That taste drew me back home once again.
I return to when my mother would personally pick and prepare bird-catcher berries to lay out a small plate of them at every meal. What would she have been feeling then? I follow her out of the rice paddies after the first weeding, with a little wash basin tied to her apron filled with wild greens she had carefully picked from the ground. Tired, but not without letting slip a certain satisfaction. I understand now the bounty of the paddies, and will no longer be so reluctant to eat pondweed and gooseweed with soybean paste all week long. When the Ghost Festival comes, I sit quietly and watch her prepare the ingredients for taro root dumplings, and no longer wonder why they get thicker and more appetizing the fewer people are left at home — the better to call those who have gone out into the world to come back, and to bless them. On the afternoon before New Year’s eve, I can hardly hold back my excitement as the great big double-alloy stew pot is set up in the back yard, and I dutifully help kindle the fire underneath. Mother bustles back and forth around the stove, and my sisters quicken their movements to match, but not fast enough to avoid her scolding. This pot of sugarcane bottom braised stew in front of me means not only the best thing one could ever hope to eat, but also the hope of family togetherness, and an annual trial for the wife of the family’s eldest son. There’s no room for error — I have to feed the flames well and keep the heat steady!

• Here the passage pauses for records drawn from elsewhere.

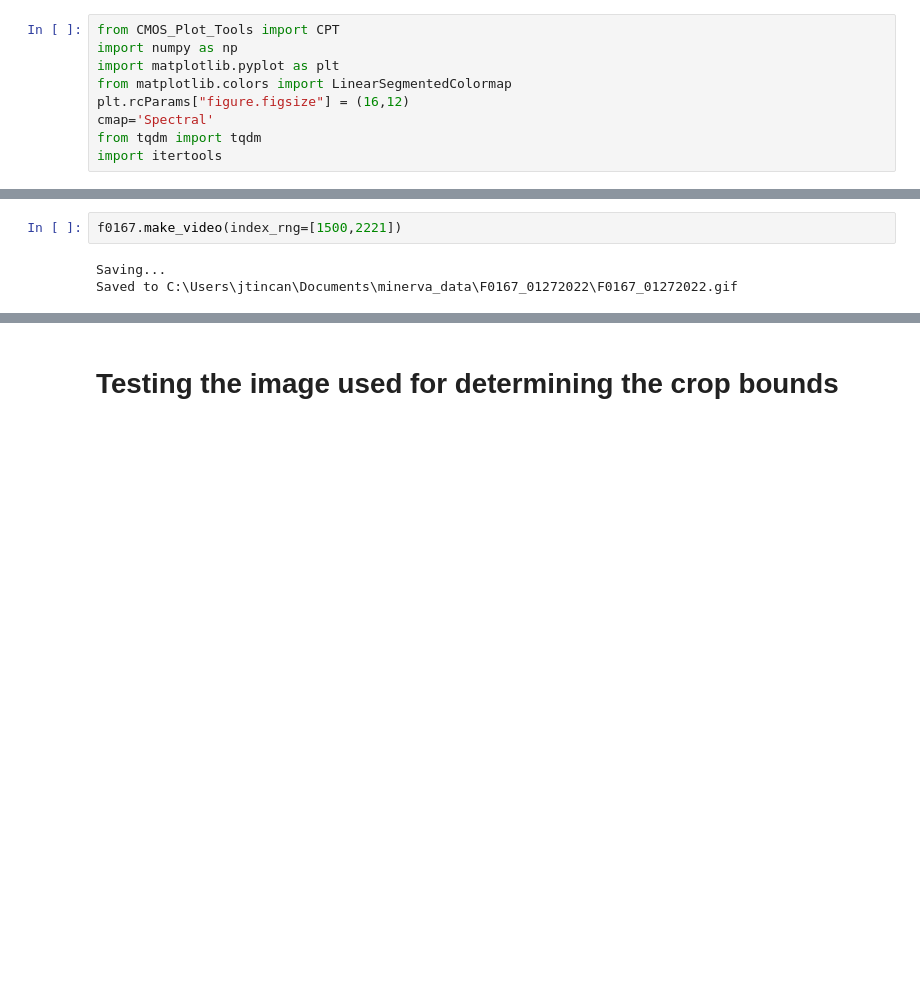
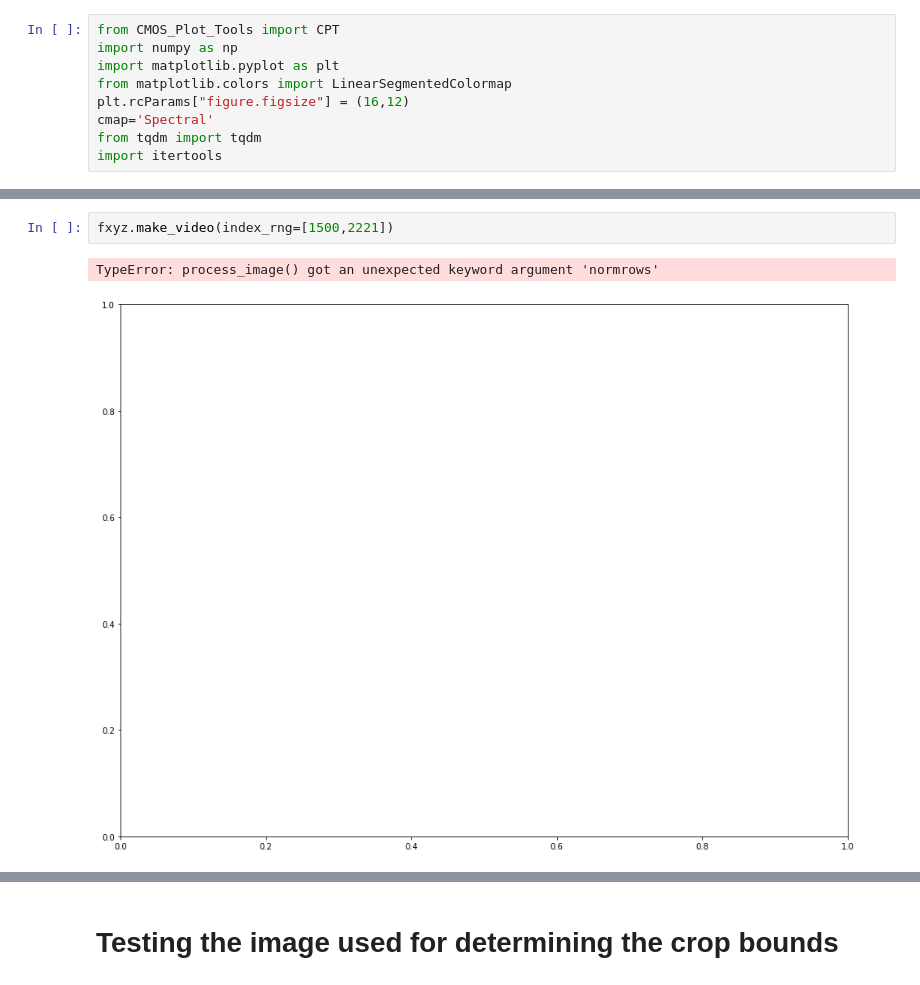
Before and after one commit to JTomI/Larkin-Hybiscus, a Jupyter notebook: Minerva_Tools/Luna_Hybrids_Analysis.ipynb, the cells around one changed output, grey strips where cells are left out. Saved outputs shown, nothing was run; the diff lists cells and outputs as text; blank space fills up the shorter version.

```diff
--- a/Minerva_Tools/Luna_Hybrids_Analysis.ipynb
+++ b/Minerva_Tools/Luna_Hybrids_Analysis.ipynb
@@ -27,7 +35,7 @@ Text(0.5,1,'Phase-Adjusted and cropped')
 # %%
-f0167.make_video(index_rng=[1500,2221])
+fxyz.make_video(index_rng=[1500,2221])
 # %% [output]
-Saving...
-Saved to C:\Users\jtincan\Documents\minerva_data\F0167_01272022\F0167_01272022.gif
+TypeError: process_image() got an unexpected keyword argument 'normrows'
+[figure, added]
 # %%
 index = 0
```
Also changed, not shown: parts of 7 cells of this notebook, 5 other files.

In the course of making contacts for community development, I go to Ahlishan to pay my respects to the indigenous Zou people, and my hosts invite me to stay for lunch. The village head brings out a platter of what I mistake at first for an authentic Hakka-style pigeon pea stew. My ideas about which foods belong where are displaced, and I am reminded that I need to get beyond my own homesickness. I visit someone who has revived a local variety of soybean and I call on some friends who have come back to the village to open a tofu workshop. The unforgettable sound of the itinerant tofu guy calling his wares; the importance of vegetable-derived protein to the community; their advocacy for the preservation of local cultivars; these call to mind how my mother used to hang all kinds of seeds from the window-frames to dry. A few researchers of the indigenous culture of foraging break open the boundaries of how I had understood vegetables in the wild, and set bird berries free to wander the land. Meanwhile, friends from the Meinung People’s Association are calling for us to create a plan and seek out dialogue on how to shore up the resilience and sustainability of our foodways and culinary traditions. They are focused on a new era after tobacco, on the experience of farmers who have been looking to create alternative economies and crops, and on what it has meant locally for Meinung to produce water snowflake, and the promises or pitfalls that lie ahead on the global market.

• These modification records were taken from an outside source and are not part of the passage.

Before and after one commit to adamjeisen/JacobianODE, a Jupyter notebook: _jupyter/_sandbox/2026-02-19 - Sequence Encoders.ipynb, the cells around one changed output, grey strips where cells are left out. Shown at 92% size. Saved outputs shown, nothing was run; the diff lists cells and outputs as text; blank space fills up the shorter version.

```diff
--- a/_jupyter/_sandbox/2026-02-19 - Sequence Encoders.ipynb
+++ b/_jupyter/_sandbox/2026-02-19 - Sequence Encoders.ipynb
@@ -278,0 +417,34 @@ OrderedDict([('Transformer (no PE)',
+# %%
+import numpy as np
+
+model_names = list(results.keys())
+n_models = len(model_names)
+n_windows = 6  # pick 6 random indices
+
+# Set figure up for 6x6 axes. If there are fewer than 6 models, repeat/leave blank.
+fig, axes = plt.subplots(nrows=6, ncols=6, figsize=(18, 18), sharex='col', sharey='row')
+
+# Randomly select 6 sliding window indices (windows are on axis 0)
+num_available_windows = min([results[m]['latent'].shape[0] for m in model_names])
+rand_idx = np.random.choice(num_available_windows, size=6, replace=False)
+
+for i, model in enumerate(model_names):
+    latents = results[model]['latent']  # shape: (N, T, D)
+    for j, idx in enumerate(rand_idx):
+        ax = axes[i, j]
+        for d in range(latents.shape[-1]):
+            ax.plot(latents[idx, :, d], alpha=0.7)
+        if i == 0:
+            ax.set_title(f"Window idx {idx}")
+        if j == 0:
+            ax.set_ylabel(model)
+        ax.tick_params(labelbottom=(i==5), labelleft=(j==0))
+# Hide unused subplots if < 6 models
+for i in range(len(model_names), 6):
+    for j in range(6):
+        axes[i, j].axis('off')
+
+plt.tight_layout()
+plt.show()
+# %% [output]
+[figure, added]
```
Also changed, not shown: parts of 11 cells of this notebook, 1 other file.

The essential component of the character for food is “woman” 女, for they are the foragers, producers, preservers, and educators. But “face-towel noodles” are tied to my father. When test scores or tobacco harvests were high, it was he who would elatedly take us to celebrate at the rice-noodle stall. When the workers in the field were to be rewarded, he would have me bring them noodles. All of this gave me the feeling that “face-towel noodles” were the very best thing that can be made out of rice. When I moved to Chiayi to work, I had to try the famous turkey rice there, and observing how each stall specializing in this dish made their own special chicken schmaltz to drizzle over rice, I started to have the same impression.
When Sheng-xiang read the lyrics, he was reminded of Japan’s “Grade B cuisine” competitions in which the contestants were all sorts of non-mainstream and local specialties. If our food has a soundtrack, it would be local pop music; the advertising jingles and notifications to customers that their order is ready broadcast from portable food carts; the mingled Eastern and Western sounds of outdoor wedding parties along with Li Wengu’s raucous comedic skits; the opera tunes that ring in the birthdays of our gods at temple festivals and shrines, and the like. Sheng-Xiang calls all these kinds of sounds grade B-music.
Well then — please let our grade B-music transport you into the vagabond stories we sing here about food and about people.